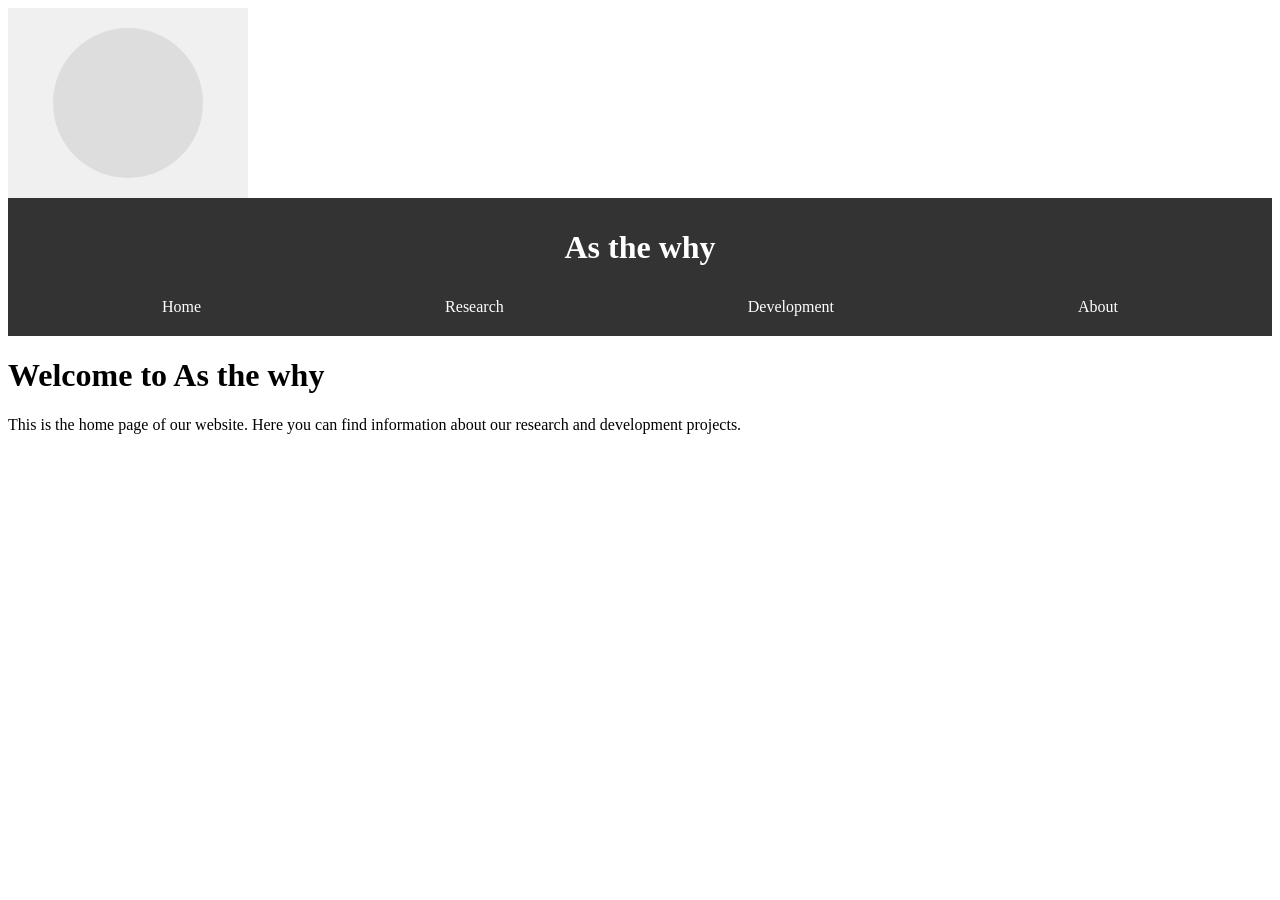
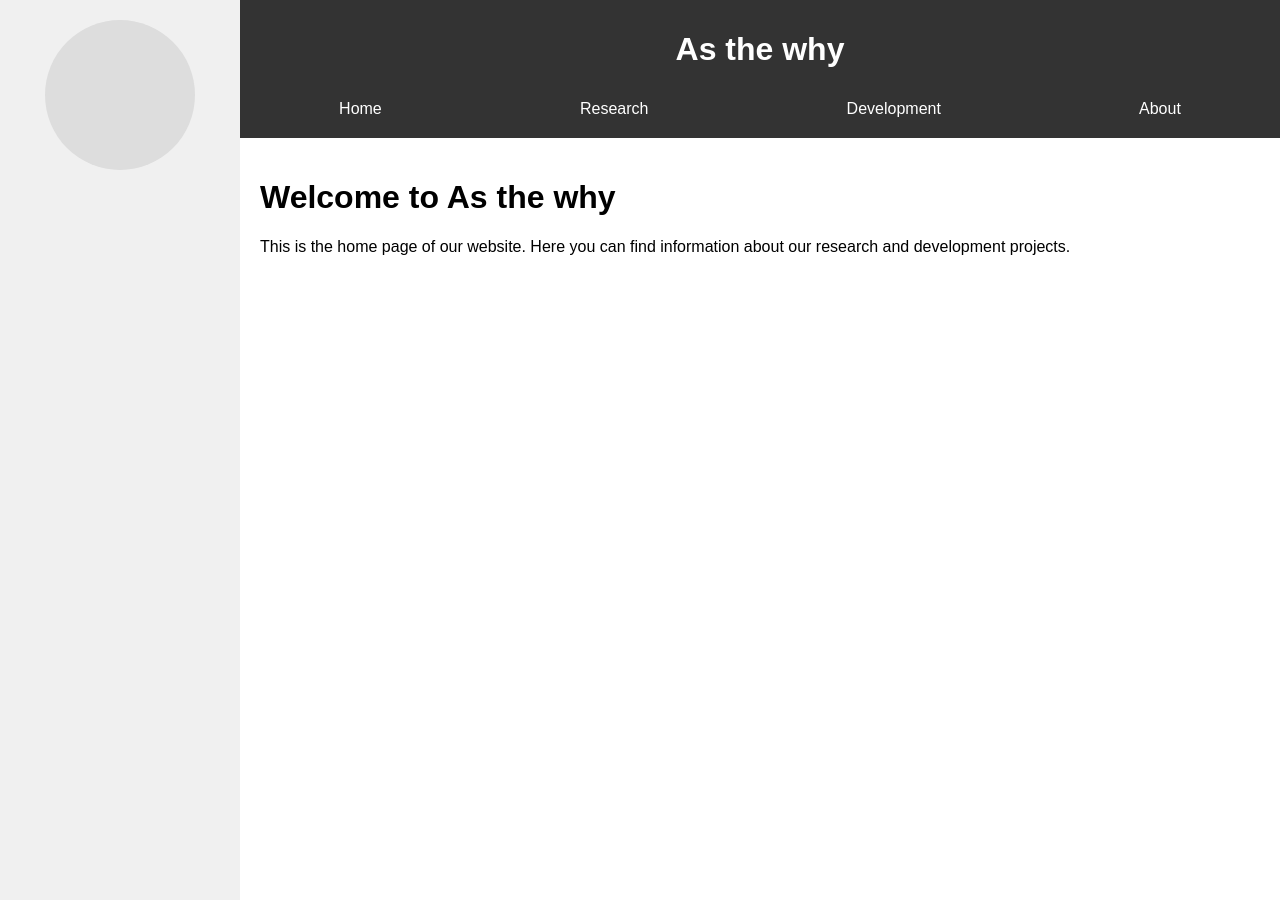
Before and after one commit to sungdongy/sungdongy.github.io, a Jekyll site: the page built from index.md, in a window 1280 px wide. Built offline with Jekyll 4.4.1, drawn with Linux system fonts in a browser that asks for light colours.

Commit message:
Update styles.css

```diff
--- a/assets/css/styles.css
+++ b/assets/css/styles.css
@@ -1,22 +1,22 @@
 @charset "UTF-8";
-<!DOCTYPE html>
-<html lang="ko">
-<head>
-    <meta charset="UTF-8">
-    <meta name="viewport" content="width=device-width, initial-scale=1.0">
-    <title>As the why</title>
-    <style>
+
 body {
     font-family: Arial, sans-serif;
     margin: 0;
     padding: 0;
+}
+
+.container {
     display: flex;
+    min-height: 100vh;
 }
+
 .sidebar {
     width: 200px;
     padding: 20px;
     background-color: #f0f0f0;
 }
+
 .profile-pic {
     width: 150px;
     height: 150px;
@@ -24,11 +24,13 @@
     background-color: #ddd;
     margin: 0 auto;
 }
+
 .main-content {
     flex: 1;
     display: flex;
     flex-direction: column;
 }
+
 header {
     background-color: #333;
     color: white;
@@ -36,11 +38,13 @@
     text-align: center;
     width: 100%;
 }
+
 nav {
     width: 100%;
     max-width: 1200px;
     margin: 0 auto;
 }
+
 nav ul {
     list-style-type: none;
     padding: 0;
@@ -48,18 +52,22 @@
     display: flex;
     justify-content: space-around;
 }
+
 nav > ul > li {
     position: relative;
 }
+
 nav ul li a {
     color: white;
     text-decoration: none;
     padding: 10px 15px;
     display: block;
 }
+
 nav ul li:hover > a {
     background-color: #555;
 }
+
 nav ul ul {
     display: none;
     position: absolute;
@@ -68,56 +76,23 @@
     background-color: #444;
     min-width: 150px;
 }
+
 nav ul li:hover > ul {
     display: block;
 }
+
 nav ul ul li {
     display: block;
 }
+
 nav ul ul li a {
     padding: 10px 15px;
 }
+
 nav ul ul li a:hover {
     background-color: #555;
 }
-    </style>
-</head>
-<body>
-    <div class="sidebar">
-        <div class="profile-pic"></div>
-    </div>
-    <div class="main-content">
-        <header>
-            <h1>As the why</h1>
-            <nav>
-                <ul>
-                    <li><a href="#home">Home</a></li>
-                    <li>
-                        <a href="#research">Research</a>
-                        <ul>
-                            <li><a href="#machine-learning">Machine Learning</a></li>
-                            <li><a href="#graph">Graph</a></li>
-                            <li><a href="#generative">Generative</a></li>
-                            <li><a href="#optimization">Optimization</a></li>
-                            <li><a href="#others-research">Others</a></li>
-                        </ul>
-                    </li>
-                    <li>
-                        <a href="#development">Development</a>
-                        <ul>
-                            <li><a href="#financial">Financial</a></li>
-                            <li><a href="#generative-dev">Generative</a></li>
-                            <li><a href="#llm">LLM</a></li>
-                            <li><a href="#others-dev">Others</a></li>
-                        </ul>
-                    </li>
-                    <li><a href="#about">About</a></li>
-                </ul>
-            </nav>
-        </header>
-        <main>
-            <!-- 여기에 페이지 콘텐츠를 추가하세요 -->
-        </main>
-    </div>
-</body>
-</html>
+
+main {
+    padding: 20px;
+}
```
Lines whose indentation alone changed are shown as unchanged.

Task brief — After removing the pictures, restate the whole listing above word for word.

Reply to the task —
Before and after one commit to sungdongy/sungdongy.github.io, a Jekyll site: the page built from index.md, in a window 1280 px wide. Built offline with Jekyll 4.4.1, drawn with Linux system fonts in a browser that asks for light colours.

Commit message:
Update styles.css

```diff
--- a/assets/css/styles.css
+++ b/assets/css/styles.css
@@ -1,22 +1,22 @@
 @charset "UTF-8";
-<!DOCTYPE html>
-<html lang="ko">
-<head>
-    <meta charset="UTF-8">
-    <meta name="viewport" content="width=device-width, initial-scale=1.0">
-    <title>As the why</title>
-    <style>
+
 body {
     font-family: Arial, sans-serif;
     margin: 0;
     padding: 0;
+}
+
+.container {
     display: flex;
+    min-height: 100vh;
 }
+
 .sidebar {
     width: 200px;
     padding: 20px;
     background-color: #f0f0f0;
 }
+
 .profile-pic {
     width: 150px;
     height: 150px;
@@ -24,11 +24,13 @@
     background-color: #ddd;
     margin: 0 auto;
 }
+
 .main-content {
     flex: 1;
     display: flex;
     flex-direction: column;
 }
+
 header {
     background-color: #333;
     color: white;
@@ -36,11 +38,13 @@
     text-align: center;
     width: 100%;
 }
+
 nav {
     width: 100%;
     max-width: 1200px;
     margin: 0 auto;
 }
+
 nav ul {
     list-style-type: none;
     padding: 0;
@@ -48,18 +52,22 @@
     display: flex;
     justify-content: space-around;
 }
+
 nav > ul > li {
     position: relative;
 }
+
 nav ul li a {
     color: white;
     text-decoration: none;
     padding: 10px 15px;
     display: block;
 }
+
 nav ul li:hover > a {
     background-color: #555;
 }
+
 nav ul ul {
     display: none;
     position: absolute;
@@ -68,56 +76,23 @@
     background-color: #444;
     min-width: 150px;
 }
+
 nav ul li:hover > ul {
     display: block;
 }
+
 nav ul ul li {
     display: block;
 }
+
 nav ul ul li a {
     padding: 10px 15px;
 }
+
 nav ul ul li a:hover {
     background-color: #555;
 }
-    </style>
-</head>
-<body>
-    <div class="sidebar">
-        <div class="profile-pic"></div>
-    </div>
-    <div class="main-content">
-        <header>
-            <h1>As the why</h1>
-            <nav>
-                <ul>
-                    <li><a href="#home">Home</a></li>
-                    <li>
-                        <a href="#research">Research</a>
-                        <ul>
-                            <li><a href="#machine-learning">Machine Learning</a></li>
-                            <li><a href="#graph">Graph</a></li>
-                            <li><a href="#generative">Generative</a></li>
-                            <li><a href="#optimization">Optimization</a></li>
-                            <li><a href="#others-research">Others</a></li>
-                        </ul>
-                    </li>
-                    <li>
-                        <a href="#development">Development</a>
-                        <ul>
-                            <li><a href="#financial">Financial</a></li>
-                            <li><a href="#generative-dev">Generative</a></li>
-                            <li><a href="#llm">LLM</a></li>
-                            <li><a href="#others-dev">Others</a></li>
-                        </ul>
-                    </li>
-                    <li><a href="#about">About</a></li>
-                </ul>
-            </nav>
-        </header>
-        <main>
-            <!-- 여기에 페이지 콘텐츠를 추가하세요 -->
-        </main>
-    </div>
-</body>
-</html>
+
+main {
+    padding: 20px;
+}
```
Lines whose indentation alone changed are shown as unchanged.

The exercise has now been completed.